BEGIN Data records
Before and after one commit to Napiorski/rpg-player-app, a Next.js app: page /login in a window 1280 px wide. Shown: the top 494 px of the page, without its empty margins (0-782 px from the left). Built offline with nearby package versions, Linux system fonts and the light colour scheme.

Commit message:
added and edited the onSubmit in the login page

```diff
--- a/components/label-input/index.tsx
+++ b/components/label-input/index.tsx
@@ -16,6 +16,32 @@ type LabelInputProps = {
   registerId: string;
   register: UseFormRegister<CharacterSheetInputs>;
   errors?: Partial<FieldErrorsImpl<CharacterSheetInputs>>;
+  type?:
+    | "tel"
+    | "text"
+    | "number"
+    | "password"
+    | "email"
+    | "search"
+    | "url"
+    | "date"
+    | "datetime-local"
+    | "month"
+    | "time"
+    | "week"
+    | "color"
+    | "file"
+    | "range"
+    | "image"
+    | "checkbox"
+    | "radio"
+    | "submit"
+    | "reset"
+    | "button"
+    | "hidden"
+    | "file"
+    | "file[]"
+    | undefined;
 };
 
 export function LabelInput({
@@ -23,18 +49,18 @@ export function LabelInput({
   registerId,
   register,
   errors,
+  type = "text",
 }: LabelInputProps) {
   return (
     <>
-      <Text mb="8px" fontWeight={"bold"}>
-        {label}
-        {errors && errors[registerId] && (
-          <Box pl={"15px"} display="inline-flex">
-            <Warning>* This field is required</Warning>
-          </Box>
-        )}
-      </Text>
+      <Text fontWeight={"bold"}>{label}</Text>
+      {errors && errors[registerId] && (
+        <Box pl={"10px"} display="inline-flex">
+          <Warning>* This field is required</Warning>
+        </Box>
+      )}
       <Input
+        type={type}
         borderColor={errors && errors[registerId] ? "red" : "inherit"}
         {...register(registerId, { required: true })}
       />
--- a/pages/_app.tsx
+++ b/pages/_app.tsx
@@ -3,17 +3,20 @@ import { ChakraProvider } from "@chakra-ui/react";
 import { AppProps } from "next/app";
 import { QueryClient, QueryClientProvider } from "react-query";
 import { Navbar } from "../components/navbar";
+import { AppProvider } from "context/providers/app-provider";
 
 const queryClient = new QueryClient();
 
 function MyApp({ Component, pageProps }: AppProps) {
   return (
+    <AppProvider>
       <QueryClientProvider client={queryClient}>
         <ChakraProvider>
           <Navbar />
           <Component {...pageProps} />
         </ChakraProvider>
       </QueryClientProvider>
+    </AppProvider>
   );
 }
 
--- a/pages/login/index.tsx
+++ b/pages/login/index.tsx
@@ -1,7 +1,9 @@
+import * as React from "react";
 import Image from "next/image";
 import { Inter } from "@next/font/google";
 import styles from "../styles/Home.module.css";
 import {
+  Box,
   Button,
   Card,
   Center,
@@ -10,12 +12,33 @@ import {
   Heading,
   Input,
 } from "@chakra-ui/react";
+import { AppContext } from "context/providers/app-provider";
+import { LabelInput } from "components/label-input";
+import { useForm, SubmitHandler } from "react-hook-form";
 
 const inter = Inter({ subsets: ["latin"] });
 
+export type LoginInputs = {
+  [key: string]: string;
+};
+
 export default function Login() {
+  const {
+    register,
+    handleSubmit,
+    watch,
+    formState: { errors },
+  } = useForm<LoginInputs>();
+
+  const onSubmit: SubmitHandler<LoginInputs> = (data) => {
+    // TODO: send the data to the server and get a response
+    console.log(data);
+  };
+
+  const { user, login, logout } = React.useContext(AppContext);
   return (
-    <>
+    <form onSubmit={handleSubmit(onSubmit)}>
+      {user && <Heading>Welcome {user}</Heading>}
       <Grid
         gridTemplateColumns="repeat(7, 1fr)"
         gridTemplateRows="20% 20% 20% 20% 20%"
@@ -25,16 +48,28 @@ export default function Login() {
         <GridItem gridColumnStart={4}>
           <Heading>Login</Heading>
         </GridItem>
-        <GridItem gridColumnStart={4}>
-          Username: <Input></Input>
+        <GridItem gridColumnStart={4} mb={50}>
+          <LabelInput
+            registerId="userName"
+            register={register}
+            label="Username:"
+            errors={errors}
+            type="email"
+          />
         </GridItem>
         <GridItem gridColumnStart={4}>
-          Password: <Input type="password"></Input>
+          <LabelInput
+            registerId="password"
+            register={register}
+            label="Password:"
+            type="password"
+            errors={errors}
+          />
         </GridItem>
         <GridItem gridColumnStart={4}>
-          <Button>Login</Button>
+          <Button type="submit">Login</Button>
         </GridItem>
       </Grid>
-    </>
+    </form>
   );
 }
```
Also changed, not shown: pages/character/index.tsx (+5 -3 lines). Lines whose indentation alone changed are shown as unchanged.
END Data records
What lines above contain "LoginInputs"? Copy them out.

+export type LoginInputs = {
+  } = useForm<LoginInputs>();
+  const onSubmit: SubmitHandler<LoginInputs> = (data) => {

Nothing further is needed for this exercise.